We all experience moments where life suddenly goes sideways. These are the times where we think we are headed in one direction, anticipating how the day or the upcoming week or month or year will unfold. But then, something flips those plans upside down. It might be a worrisome phone call that awakens us in the middle of the night. Or when something interferes with our career aspirations. A relationship explodes. A loved one is given a scary health diagnosis. A promising opportunity evaporates. Someone dies. Or, how the COVID virus has de-railed so many of the expectations and plans we had for 2020.
Last spring was exhilarating. When my book, When Grief Descends: Suffering, Consolation, and the Book of Job, was first released on Amazon last spring it became a #1 bestseller in 11 categories. I participated in a number of forums and podcasts that allowed me to promote and discuss the book. I wrote guest posts for a number of blogs. And I was honored to teach a class on loss and grief and the Book of Job to a doctoral divinity class at a local university.
But all of a sudden, life was interrupted. The pandemic ramped up and we all faced major restrictions. My fibromyalgia flared-up. One of our sons faced a return of his Crohn’s disease that necessitated numerous hospital stays and eventually major surgery. And a dear family friend, a father to three very young children, was struck by a car and killed while he was riding his bike.
By necessity, my focus zeroed in on what was immediate and essential, and my priorities were shuffled.
Suddenly, I had little time, energy, or desire to write for my blog or to engage with social media. Our daily walks ground to a halt. The restrictions stopped us from socializing with friends and extended family. Our travel plans were canceled. And the box containing my newly published books remained unopened in our study.
But as we have gradually adapted to the COVID restrictions and things are stabilizing, I feel like I am re-surfacing. I have started tidying up my desk and sorting through my emails. I am revisiting some old projects. I feel an urge to write. I have signed up for a winter course in my seminary program (a course that focuses on the women in the New Testament). And, I finally unwrapped the sealed box of books that had been sitting on my desk.

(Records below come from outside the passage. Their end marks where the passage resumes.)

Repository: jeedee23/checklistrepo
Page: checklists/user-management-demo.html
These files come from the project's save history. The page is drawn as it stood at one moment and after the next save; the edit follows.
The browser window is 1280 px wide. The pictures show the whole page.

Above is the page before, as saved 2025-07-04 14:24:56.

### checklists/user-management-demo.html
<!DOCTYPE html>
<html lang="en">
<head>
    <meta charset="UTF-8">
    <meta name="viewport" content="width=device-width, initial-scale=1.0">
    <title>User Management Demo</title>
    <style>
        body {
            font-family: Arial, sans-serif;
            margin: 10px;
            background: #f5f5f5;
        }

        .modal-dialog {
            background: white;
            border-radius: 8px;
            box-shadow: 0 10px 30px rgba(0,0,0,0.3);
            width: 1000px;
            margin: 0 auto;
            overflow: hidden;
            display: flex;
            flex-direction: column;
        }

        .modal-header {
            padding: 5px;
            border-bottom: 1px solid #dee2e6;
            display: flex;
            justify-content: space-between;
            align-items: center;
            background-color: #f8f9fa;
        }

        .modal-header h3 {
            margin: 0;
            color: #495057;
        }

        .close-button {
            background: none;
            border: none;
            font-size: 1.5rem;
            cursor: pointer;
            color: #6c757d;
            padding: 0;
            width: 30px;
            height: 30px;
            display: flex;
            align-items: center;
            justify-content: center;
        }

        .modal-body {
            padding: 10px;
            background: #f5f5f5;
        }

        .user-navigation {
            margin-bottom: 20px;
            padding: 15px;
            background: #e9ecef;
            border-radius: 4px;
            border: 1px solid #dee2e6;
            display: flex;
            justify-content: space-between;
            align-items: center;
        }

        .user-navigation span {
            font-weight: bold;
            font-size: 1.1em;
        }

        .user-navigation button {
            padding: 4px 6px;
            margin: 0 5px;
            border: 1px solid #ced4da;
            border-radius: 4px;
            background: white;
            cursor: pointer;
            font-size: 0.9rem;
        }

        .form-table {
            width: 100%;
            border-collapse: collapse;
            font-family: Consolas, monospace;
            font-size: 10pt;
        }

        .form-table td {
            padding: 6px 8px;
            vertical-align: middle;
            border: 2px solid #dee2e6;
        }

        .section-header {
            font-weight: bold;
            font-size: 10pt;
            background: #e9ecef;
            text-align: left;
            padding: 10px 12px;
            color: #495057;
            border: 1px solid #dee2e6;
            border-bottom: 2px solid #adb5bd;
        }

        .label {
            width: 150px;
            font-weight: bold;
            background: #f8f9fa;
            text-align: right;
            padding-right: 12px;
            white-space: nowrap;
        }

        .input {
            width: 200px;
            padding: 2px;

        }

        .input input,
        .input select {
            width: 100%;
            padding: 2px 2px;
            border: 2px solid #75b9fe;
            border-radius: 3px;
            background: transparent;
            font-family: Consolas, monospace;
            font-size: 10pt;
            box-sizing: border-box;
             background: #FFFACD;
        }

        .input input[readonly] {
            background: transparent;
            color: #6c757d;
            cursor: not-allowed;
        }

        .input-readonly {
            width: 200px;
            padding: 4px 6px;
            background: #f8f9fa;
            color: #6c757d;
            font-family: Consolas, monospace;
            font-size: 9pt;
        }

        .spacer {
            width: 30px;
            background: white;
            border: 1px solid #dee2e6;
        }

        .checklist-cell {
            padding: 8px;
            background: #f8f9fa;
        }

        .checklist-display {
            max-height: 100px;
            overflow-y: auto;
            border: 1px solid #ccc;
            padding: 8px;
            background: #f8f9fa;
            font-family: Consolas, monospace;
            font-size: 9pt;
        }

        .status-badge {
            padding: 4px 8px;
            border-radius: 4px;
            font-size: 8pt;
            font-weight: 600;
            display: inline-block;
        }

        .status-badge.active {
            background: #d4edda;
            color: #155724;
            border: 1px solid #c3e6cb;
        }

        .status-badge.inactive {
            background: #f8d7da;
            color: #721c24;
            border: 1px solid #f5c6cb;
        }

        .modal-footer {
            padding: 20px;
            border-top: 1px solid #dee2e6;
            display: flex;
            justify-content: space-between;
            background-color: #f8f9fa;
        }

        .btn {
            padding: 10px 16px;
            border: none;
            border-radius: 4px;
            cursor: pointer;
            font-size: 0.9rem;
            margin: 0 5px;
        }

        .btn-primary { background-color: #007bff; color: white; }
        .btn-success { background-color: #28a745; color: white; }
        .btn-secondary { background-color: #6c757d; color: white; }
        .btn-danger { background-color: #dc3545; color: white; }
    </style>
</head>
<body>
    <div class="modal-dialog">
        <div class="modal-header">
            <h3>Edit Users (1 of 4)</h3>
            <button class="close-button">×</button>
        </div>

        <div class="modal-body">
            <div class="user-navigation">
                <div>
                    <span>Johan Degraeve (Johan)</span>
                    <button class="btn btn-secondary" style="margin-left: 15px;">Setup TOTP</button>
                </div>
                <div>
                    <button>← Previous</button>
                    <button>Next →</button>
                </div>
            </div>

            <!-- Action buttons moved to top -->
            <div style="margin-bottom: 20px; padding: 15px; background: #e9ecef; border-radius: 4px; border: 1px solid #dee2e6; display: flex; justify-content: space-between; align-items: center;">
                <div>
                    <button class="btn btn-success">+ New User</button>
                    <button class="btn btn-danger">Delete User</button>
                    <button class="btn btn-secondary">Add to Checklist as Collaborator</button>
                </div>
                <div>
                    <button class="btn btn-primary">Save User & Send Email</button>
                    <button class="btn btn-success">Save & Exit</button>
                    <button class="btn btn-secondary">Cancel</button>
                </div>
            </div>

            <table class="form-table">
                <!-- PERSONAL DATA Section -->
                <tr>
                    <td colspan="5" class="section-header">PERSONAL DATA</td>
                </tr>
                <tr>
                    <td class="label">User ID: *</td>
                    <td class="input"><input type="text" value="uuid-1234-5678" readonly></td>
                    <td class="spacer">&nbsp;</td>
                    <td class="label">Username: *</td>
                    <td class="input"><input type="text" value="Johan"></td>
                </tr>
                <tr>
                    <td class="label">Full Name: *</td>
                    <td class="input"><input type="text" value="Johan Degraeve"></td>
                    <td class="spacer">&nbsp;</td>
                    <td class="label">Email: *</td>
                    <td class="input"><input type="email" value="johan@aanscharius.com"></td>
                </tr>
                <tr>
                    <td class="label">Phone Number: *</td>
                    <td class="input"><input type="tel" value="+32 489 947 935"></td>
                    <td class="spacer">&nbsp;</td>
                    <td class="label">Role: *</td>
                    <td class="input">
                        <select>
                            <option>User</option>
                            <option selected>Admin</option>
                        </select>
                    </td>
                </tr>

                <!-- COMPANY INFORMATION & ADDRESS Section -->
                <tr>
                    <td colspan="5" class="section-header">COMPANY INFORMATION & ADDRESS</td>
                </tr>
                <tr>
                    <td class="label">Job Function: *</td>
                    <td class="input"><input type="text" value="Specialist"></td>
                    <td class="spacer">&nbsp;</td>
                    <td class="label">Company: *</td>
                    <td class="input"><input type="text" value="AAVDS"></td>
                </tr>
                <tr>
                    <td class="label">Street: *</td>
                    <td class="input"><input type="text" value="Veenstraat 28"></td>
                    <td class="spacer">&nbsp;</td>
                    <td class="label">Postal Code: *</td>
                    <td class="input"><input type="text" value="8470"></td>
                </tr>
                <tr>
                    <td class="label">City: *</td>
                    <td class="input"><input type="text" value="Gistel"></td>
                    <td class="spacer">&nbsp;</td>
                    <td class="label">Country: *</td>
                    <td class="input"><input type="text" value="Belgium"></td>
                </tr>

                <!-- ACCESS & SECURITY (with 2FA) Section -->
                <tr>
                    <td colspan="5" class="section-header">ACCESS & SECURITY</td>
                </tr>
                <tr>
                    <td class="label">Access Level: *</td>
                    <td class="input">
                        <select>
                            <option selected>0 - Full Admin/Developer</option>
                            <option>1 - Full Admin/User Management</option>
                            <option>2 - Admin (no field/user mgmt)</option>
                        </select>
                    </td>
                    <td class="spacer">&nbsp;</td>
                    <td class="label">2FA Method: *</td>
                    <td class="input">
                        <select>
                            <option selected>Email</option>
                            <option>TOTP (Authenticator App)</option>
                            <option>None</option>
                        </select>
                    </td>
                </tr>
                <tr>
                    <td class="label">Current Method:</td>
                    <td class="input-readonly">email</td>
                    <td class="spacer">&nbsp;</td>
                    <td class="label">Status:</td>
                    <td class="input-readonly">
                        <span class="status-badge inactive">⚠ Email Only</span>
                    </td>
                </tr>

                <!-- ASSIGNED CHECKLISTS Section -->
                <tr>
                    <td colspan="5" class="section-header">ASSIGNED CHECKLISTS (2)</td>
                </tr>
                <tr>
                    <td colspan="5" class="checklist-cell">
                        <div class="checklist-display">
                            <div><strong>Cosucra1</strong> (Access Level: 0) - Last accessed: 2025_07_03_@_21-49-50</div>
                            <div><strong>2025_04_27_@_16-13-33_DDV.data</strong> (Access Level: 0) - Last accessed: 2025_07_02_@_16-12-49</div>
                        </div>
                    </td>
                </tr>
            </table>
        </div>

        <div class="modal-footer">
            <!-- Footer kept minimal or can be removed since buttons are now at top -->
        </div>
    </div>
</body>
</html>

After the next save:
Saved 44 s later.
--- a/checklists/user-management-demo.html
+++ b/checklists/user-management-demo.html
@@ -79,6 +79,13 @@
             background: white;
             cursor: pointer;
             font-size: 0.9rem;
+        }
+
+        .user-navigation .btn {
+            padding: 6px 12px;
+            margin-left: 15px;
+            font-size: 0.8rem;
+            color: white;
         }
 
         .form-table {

As I opened the box and held copies of my book, I reflected on how unexpected events alter the passage of our lives. I wrote about this in my book, where I conceptualized how these unexpected events force us to pivot. How these disruptions propel us out of prosperous, summer seasons into gruelling winter seasons, before we cycle back into spring and renewal.
There are also many other ways that scholars and theologians visualize and describe these life phases and transitions. I appreciate how Walter Bruggemann describes them in his book, Spirituality of the Psalms. His model describes the stages, and the movements between the stages as flowing from orientation to dis-orientation to re-orientation. Richard Rohr in his book, The Wisdom Pattern, envisions these life phases as transitioning from a sense of order to disorder to reorder. He goes on to suggest that it is the movement through these phases that contributes to our human and spiritual development.
The author of Ecclesiastes beautifully captures this ebb and flow of life in their poem, “A Time For Everything.”1 The ancient biblical poem highlights the ever-changing, complex, roller-coaster nature of life, emphasizing how everything has a season and there is a time for every matter under heaven:
Everything Has Its Time
For everything there is a season, and a time for every matter under heaven:
a time to be born, and a time to die;
a time to plant, and a time to pluck up what is planted;
a time to kill, and a time to heal;
a time to break down, and a time to build up;
a time to weep, and a time to laugh;
a time to mourn, and a time to dance;
a time to throw away stones, and a time to gather stones together;
a time to embrace, and a time to refrain from embracing;
a time to seek, and a time to lose;
a time to keep, and a time to throw away;
a time to tear, and a time to sew;
a time to keep silence, and a time to speak;
a time to love, and a time to hate;
a time for war, and a time for peace.
Regardless of how you personally choose to visualize or label the moments that interrupt the flow of our lives and cause change, the key is how these images help to convey that we will all experience both prosperity and adversity. Also, whenever we are in times of mourning and weeping this imagery offers hope in the possibility of our healing, restoration, and renewal.
I acknowledge just how challenging this unpredictable year has been. We have all experienced losses that interrupted our lives and forced us to change direction. The grief can be overwhelming and traumatizing. But I am convinced that if we are willing to enter into and process our individual and collective grief, we will emerge on the other side. We will shift out of a time of disorientation into a time of reorientation, from disorder to reorder, and emerge from this long, hard winter season into the warmth of summer.
- Ecclesiastes 3:1-8, NRSV